[Opening Recorded information section]

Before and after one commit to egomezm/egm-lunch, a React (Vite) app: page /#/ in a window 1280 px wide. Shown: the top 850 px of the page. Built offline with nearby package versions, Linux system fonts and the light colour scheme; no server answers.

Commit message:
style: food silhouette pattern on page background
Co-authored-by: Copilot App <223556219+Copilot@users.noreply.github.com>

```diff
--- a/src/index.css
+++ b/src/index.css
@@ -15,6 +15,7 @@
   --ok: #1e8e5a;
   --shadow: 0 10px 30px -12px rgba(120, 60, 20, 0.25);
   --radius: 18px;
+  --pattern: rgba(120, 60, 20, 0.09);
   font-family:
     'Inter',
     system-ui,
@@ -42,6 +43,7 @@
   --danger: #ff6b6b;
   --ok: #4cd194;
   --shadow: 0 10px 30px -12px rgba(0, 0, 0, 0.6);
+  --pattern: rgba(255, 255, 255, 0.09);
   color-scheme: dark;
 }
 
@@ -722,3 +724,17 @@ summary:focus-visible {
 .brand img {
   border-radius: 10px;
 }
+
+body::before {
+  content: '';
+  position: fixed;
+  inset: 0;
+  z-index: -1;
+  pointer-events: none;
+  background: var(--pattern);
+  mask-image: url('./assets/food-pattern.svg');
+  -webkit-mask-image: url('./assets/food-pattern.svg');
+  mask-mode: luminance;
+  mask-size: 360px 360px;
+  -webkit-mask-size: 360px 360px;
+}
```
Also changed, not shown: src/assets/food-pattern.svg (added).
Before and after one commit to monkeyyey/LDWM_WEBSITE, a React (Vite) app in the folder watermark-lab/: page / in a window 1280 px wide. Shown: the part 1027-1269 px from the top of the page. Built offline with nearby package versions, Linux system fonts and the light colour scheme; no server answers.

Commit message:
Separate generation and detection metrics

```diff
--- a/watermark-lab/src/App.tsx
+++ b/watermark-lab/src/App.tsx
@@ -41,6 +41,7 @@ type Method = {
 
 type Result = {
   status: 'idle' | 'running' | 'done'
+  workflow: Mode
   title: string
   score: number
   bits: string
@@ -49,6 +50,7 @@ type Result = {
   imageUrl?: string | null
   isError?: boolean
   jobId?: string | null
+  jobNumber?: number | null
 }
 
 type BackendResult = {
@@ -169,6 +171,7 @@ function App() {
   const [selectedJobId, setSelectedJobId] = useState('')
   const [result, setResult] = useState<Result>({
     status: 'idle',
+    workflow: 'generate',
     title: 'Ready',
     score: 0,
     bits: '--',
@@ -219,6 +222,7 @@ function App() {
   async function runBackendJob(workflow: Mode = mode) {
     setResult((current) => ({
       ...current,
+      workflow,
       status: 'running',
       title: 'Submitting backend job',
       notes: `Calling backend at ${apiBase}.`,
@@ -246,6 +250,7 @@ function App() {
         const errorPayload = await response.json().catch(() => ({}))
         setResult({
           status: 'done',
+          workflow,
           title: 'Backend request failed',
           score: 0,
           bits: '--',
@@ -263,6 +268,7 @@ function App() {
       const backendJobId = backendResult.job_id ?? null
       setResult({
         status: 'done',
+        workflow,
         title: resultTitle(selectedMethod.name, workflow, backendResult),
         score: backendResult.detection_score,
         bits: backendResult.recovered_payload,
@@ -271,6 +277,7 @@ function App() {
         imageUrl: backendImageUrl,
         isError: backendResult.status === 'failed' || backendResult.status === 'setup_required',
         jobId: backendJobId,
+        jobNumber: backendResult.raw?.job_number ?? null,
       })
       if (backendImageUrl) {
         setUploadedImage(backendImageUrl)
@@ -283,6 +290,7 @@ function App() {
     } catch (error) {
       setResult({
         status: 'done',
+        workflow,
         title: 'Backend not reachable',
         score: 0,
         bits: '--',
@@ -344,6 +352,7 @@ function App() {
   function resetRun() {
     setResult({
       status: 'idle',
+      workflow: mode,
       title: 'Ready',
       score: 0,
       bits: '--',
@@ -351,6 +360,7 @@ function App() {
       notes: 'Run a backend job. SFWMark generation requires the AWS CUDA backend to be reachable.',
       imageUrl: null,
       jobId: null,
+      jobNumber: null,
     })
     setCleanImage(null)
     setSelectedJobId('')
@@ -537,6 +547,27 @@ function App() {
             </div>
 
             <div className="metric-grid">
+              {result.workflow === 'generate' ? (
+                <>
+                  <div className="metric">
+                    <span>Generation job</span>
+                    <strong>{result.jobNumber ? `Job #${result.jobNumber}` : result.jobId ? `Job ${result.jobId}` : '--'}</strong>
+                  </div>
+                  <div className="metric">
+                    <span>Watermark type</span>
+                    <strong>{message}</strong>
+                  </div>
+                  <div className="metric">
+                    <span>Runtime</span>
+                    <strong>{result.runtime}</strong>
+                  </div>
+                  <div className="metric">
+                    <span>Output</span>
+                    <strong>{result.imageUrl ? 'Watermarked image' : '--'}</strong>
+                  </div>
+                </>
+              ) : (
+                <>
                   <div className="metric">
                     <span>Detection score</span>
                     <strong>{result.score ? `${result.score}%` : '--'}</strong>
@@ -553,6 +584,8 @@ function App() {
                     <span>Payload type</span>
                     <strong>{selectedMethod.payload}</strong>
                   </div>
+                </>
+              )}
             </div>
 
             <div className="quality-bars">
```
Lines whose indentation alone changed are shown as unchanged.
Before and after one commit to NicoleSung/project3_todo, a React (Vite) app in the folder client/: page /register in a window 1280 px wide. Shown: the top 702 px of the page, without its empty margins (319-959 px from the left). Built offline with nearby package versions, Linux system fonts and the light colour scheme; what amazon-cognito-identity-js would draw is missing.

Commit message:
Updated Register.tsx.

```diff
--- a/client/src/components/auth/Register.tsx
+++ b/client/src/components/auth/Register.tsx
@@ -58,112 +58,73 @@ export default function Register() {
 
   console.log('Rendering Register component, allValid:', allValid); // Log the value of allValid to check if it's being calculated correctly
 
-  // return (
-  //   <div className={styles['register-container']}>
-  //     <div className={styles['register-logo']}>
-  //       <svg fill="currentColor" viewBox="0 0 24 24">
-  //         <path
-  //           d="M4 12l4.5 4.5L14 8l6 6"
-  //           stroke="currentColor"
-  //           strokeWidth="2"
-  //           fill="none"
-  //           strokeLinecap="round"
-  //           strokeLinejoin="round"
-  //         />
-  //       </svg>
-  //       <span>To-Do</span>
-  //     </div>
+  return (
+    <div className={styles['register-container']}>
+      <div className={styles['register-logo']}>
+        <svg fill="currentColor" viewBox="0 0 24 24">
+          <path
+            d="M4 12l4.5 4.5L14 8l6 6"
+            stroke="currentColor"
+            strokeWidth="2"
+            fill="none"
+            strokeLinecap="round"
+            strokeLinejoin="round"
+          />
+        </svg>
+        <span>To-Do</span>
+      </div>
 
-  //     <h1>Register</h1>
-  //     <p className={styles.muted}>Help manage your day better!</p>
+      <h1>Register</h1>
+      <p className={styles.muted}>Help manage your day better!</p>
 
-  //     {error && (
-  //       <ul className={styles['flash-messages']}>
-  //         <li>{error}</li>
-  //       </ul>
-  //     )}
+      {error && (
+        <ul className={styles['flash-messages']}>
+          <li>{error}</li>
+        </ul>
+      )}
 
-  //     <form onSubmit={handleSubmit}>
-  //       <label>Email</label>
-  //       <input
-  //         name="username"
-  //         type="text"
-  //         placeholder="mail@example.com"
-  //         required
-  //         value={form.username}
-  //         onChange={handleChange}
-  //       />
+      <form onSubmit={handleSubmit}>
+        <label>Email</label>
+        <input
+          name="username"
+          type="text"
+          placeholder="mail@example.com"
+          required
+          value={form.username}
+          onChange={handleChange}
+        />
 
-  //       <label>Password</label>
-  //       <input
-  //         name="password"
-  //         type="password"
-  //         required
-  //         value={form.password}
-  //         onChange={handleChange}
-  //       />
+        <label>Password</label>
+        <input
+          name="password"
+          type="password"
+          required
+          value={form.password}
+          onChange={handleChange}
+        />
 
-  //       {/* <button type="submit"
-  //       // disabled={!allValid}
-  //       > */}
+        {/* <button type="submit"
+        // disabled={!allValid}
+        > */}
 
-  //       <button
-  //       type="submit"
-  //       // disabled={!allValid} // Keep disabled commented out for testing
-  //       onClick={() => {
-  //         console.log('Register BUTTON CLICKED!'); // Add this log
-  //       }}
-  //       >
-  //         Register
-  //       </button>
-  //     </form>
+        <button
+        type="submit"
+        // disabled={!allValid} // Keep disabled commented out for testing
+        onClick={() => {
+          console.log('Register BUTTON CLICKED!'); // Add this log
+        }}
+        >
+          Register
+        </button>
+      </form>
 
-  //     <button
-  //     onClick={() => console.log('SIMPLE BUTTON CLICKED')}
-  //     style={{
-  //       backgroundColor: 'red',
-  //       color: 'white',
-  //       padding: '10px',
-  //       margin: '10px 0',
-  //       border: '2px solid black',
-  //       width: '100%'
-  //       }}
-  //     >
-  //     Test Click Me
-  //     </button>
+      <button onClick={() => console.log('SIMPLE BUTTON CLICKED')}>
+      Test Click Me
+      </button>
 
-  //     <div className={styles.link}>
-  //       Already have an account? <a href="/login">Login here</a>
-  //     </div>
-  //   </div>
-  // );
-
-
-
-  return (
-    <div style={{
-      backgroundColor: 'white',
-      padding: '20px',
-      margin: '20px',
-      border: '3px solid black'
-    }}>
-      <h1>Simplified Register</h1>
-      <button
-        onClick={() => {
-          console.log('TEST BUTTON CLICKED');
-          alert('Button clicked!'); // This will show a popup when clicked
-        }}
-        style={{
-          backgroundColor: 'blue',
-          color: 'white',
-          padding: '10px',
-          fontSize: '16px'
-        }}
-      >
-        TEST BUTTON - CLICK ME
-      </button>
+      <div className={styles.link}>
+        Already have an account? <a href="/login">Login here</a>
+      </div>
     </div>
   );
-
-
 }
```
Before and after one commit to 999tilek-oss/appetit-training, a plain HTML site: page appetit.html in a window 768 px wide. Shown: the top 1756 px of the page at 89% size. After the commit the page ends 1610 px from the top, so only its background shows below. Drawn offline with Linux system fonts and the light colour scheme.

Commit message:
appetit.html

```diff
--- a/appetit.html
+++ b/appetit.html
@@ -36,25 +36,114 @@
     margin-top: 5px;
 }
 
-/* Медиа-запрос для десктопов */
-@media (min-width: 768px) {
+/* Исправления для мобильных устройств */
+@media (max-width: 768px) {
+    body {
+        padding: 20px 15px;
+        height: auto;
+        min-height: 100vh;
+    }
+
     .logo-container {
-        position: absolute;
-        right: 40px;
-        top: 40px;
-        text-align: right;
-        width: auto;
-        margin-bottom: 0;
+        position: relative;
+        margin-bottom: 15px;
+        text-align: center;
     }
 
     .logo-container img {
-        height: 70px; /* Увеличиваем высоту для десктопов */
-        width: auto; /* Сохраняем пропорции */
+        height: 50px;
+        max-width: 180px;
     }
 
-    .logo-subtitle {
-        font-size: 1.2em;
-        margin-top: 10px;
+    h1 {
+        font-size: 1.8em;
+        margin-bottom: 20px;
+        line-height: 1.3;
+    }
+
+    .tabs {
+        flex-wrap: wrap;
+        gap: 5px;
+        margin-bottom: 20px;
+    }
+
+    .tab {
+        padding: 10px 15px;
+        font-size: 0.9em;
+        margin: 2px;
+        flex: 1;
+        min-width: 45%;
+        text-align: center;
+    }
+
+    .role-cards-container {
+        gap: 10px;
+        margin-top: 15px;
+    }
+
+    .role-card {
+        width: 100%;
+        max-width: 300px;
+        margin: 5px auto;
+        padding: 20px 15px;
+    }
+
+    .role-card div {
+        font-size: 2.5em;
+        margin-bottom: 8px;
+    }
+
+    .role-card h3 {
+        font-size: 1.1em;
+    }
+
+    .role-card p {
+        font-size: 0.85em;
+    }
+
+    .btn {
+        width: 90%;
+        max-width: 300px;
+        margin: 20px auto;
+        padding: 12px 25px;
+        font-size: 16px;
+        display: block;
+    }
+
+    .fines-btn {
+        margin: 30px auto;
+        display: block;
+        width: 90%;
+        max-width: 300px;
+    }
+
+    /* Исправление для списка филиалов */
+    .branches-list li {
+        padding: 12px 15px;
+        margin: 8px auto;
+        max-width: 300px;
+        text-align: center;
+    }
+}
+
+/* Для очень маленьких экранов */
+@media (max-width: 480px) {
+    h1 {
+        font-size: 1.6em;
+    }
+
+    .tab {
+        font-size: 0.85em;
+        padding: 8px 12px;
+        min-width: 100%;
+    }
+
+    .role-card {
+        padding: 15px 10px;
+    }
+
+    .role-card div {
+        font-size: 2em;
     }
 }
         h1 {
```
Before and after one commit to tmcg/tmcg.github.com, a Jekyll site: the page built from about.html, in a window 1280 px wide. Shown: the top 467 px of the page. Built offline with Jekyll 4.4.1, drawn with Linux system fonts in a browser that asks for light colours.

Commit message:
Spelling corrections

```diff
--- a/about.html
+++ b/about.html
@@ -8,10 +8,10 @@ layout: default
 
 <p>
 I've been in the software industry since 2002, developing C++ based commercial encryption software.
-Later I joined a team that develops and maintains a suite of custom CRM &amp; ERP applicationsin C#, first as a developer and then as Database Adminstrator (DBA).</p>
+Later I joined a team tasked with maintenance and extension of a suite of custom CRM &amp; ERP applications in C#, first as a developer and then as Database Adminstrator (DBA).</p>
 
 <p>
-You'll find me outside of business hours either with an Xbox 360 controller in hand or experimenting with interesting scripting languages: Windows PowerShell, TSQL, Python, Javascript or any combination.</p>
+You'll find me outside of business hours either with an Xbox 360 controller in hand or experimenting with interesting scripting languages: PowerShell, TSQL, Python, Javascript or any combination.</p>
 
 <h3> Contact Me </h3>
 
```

[Closing Recorded information section]

§ **Work to complete**:
Show the lines where the word "pattern" appears in the entries.

§ **Your response**:
style: food silhouette pattern on page background
+  --pattern: rgba(120, 60, 20, 0.09);
+  --pattern: rgba(255, 255, 255, 0.09);
+  background: var(--pattern);
+  mask-image: url('./assets/food-pattern.svg');
+  -webkit-mask-image: url('./assets/food-pattern.svg');
Also changed, not shown: src/assets/food-pattern.svg (added).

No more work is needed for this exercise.